An elderly Middle Eastern man lived just outside New York City for more than 40 years.
One day he decided he would love to plant potatoes and herbs in his garden, but he knew he was too old and weak to do so. His son was in college in Paris, so the old man sent him an e mail explaining the problem: “Beloved son, I am very sad because I can’t plant potatoes in my garden. I am sure, if only you were here, that you would help me and dig up the garden for me. I love you. Your father.”
The following day the old man received a response from his son: “Beloved father, please don’t touch the garden. That is where I have hidden ‘the THING.’ I love you, too. —Ahmed.”

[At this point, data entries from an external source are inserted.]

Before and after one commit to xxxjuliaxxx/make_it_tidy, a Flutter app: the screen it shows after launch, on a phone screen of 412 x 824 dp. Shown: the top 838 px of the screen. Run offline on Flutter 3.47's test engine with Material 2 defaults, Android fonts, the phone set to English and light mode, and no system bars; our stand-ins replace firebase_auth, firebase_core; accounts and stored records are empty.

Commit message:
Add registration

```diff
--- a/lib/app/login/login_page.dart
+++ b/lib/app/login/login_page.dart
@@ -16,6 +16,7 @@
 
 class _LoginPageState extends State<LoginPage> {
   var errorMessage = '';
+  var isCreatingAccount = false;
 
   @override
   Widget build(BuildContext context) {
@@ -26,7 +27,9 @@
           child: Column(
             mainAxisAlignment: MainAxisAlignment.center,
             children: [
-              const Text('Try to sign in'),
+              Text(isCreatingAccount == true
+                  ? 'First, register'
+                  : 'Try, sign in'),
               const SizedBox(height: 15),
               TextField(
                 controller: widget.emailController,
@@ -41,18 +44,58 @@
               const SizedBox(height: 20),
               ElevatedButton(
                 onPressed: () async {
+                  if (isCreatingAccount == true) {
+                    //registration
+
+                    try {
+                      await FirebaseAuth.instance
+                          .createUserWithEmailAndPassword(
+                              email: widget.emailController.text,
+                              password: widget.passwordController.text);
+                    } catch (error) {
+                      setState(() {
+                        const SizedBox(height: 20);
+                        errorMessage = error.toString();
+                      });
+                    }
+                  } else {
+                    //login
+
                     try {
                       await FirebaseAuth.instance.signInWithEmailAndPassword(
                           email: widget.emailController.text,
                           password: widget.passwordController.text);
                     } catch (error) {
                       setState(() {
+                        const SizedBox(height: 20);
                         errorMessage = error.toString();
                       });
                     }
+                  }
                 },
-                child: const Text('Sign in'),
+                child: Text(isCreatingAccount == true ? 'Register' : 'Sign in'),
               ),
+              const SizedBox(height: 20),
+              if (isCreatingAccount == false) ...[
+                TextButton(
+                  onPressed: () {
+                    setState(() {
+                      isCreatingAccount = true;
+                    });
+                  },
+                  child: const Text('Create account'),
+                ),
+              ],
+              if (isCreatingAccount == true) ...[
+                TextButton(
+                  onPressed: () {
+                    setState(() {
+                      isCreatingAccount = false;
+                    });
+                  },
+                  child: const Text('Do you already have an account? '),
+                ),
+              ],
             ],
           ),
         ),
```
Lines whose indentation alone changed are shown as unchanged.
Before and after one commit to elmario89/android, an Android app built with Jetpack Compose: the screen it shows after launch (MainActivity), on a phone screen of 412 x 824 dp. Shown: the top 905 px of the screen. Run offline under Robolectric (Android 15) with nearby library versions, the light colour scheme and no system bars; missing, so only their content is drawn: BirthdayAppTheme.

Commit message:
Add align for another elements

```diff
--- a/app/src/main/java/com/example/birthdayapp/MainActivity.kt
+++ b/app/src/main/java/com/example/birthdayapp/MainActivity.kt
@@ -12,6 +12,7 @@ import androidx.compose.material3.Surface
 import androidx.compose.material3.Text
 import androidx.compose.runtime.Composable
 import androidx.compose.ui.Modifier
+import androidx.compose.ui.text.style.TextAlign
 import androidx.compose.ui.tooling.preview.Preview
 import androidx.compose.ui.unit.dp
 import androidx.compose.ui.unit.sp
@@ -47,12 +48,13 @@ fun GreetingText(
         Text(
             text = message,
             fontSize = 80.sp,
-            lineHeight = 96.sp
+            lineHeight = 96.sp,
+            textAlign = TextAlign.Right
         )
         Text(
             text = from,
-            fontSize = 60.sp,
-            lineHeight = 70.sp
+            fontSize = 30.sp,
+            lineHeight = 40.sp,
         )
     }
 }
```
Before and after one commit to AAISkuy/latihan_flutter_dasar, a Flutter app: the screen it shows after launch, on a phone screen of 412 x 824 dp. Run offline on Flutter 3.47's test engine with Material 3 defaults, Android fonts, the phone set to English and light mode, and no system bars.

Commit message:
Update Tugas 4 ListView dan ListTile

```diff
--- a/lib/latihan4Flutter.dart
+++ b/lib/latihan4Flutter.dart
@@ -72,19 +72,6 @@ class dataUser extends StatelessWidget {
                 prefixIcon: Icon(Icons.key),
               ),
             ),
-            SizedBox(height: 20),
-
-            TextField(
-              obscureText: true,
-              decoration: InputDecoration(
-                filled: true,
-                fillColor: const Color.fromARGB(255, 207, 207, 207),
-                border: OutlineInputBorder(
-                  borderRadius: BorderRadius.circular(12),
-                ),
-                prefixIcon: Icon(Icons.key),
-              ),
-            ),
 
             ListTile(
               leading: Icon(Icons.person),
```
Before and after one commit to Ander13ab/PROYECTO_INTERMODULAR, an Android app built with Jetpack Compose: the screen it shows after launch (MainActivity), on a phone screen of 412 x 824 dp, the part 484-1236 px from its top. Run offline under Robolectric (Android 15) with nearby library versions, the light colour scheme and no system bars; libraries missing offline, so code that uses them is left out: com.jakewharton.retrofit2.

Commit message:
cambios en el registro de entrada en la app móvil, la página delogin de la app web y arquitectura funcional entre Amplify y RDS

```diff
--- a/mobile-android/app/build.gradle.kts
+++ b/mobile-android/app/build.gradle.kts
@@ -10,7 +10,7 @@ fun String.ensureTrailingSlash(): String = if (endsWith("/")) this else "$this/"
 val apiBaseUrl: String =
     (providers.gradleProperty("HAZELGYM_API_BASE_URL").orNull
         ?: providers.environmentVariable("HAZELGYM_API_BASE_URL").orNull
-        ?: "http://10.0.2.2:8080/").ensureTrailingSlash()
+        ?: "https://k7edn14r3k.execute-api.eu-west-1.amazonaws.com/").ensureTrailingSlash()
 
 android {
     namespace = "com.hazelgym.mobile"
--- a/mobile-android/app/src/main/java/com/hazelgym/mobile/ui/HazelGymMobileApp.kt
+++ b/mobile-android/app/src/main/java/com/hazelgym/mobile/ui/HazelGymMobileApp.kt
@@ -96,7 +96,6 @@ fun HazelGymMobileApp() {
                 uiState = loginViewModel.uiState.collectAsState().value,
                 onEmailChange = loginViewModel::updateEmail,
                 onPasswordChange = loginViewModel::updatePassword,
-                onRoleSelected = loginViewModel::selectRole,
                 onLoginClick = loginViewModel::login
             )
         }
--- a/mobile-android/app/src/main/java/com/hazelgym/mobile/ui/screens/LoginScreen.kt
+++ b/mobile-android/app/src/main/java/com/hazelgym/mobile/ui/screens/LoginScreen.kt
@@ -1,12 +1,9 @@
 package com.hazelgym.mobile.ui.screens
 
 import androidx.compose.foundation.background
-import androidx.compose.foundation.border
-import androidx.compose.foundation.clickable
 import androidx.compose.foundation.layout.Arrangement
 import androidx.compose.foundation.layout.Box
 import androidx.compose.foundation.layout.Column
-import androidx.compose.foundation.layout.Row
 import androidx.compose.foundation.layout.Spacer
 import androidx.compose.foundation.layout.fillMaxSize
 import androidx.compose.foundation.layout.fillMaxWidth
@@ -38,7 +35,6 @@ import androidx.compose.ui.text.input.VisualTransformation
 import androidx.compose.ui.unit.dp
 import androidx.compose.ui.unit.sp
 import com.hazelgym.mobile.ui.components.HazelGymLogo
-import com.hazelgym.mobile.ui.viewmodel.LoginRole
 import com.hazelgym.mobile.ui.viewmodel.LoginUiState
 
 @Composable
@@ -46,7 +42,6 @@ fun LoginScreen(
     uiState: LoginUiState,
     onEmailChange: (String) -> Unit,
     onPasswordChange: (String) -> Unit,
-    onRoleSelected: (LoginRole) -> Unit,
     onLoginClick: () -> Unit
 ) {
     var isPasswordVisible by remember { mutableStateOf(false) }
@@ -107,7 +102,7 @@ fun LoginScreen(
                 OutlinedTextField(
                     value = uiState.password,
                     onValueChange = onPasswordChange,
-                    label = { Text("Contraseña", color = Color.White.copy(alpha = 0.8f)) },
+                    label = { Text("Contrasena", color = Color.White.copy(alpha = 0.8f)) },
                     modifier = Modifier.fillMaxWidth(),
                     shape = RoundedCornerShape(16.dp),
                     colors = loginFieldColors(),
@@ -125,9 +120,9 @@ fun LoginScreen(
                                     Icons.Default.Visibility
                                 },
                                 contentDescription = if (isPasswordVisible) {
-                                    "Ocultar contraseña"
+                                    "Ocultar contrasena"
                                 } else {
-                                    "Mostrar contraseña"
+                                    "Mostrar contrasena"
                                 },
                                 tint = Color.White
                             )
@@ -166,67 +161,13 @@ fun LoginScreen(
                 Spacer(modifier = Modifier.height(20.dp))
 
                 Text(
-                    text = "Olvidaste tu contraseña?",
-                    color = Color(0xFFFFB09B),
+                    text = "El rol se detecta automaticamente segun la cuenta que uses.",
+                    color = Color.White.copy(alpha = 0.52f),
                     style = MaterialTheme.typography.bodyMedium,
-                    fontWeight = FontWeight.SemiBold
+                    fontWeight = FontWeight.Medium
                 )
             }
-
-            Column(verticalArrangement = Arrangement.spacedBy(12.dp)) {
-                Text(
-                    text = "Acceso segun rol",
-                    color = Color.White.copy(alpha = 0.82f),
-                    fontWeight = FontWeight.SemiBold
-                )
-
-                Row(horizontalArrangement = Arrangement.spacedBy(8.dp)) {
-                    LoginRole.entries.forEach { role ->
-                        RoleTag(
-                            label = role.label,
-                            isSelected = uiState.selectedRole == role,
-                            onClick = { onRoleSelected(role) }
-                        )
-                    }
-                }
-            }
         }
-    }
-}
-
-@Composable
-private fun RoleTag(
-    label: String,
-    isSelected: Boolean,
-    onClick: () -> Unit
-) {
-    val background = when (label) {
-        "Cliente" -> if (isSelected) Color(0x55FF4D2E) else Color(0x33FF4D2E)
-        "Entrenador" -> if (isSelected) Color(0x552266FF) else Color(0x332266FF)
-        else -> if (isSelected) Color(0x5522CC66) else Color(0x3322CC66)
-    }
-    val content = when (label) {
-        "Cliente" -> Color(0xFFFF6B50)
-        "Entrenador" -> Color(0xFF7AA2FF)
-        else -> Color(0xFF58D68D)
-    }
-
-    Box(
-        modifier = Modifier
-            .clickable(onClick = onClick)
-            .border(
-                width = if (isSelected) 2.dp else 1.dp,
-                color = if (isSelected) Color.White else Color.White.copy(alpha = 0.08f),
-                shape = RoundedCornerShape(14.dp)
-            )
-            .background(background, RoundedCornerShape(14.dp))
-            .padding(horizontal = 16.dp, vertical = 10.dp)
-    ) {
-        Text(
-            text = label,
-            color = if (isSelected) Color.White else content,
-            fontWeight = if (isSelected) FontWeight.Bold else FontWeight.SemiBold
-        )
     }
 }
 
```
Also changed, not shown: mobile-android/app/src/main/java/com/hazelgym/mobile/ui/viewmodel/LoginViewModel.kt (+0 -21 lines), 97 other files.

At 4 p.m. the FBI and the Rangers visited the home of the old man and took the whole garden apart, searching every inch. But they couldn’t find anything. Disappointed, they left the house.
The next day the old man received another message from his son: “Beloved father, I hope the garden is dug up by now and you can plant your potatoes. That is all I could do for you from here. Your loving son, Ahmed.”
Rev. V. was a good pastor. His sermons were always well prepared, but he had to read every word from his script. So the young people in the church played a trick on him and removed one page from his sermon.
Rev. V. was preaching on Adam and Eve in the Garden. He was well into the message when he suddenly stopped, apparently quite perturbed. He started in again: “And Adam said to Eve . . . and Adam said to Eve . . .” He looked up, stuttering, “There seems to be a leaf missing.”
Many years ago, around 1958, our family moved into our first parsonage. One Monday morning we went to a house where some secondhand furniture was being sold. The two women showed us the various items. Then they disappeared into the kitchen, and our 4-year-old son followed them. Soon we heard loud laughter.
They told us they had asked our son where his daddy worked. His answer: “He doesn’t work. He’s a minister.”
—Francis B. Kok (Mrs. Chap. Louis E.)
An old man went to bed one night. But he could not get to sleep. He was too busy thinking.
“Why does the sun come up in the east and go down in the west?” He thought about this over and over. “Why does the sun come up in the east and go down in the west?”
It grew later and later.
Finally it dawned on him.
I enjoy working with children at my church. One day I helped a 5-year-old find a solution to a word puzzle about kindness. When we found an answer to be “Don’t call people names,” the boy looked up at me with questioning eyes and asked, “Then what do we call them?”
—Ryan Van Der Bill
My wife and I try our best to Reduce, Reuse, and Recycle. At stores we refuse plastic bags whenever possible. One time after I purchased only one small item, the quick-handed clerk had my item bagged before I could say a word. I removed the item, instructing him not to throw the plastic bag away but to give it to someone else. His only response was, “Oh, yeah . . . save a tree.”
—Ryan Van Der Bill
Six-year-old Dakotah was sitting in the back seat of the car with his eyes closed. When his mom, Rachael, looked back at him, she wondered what he was thinking about. Earlier they had talked about going to his favorite skateboard store for new clothes for his birthday. Could he be thinking about what he might get? After a few minutes she heard Dakotah’s voice. Still with his eyes closed, he sighed and said, “Mom, I know Adam and Eve sinned, and I am not happy about it. But, MAN, do I love clothes!”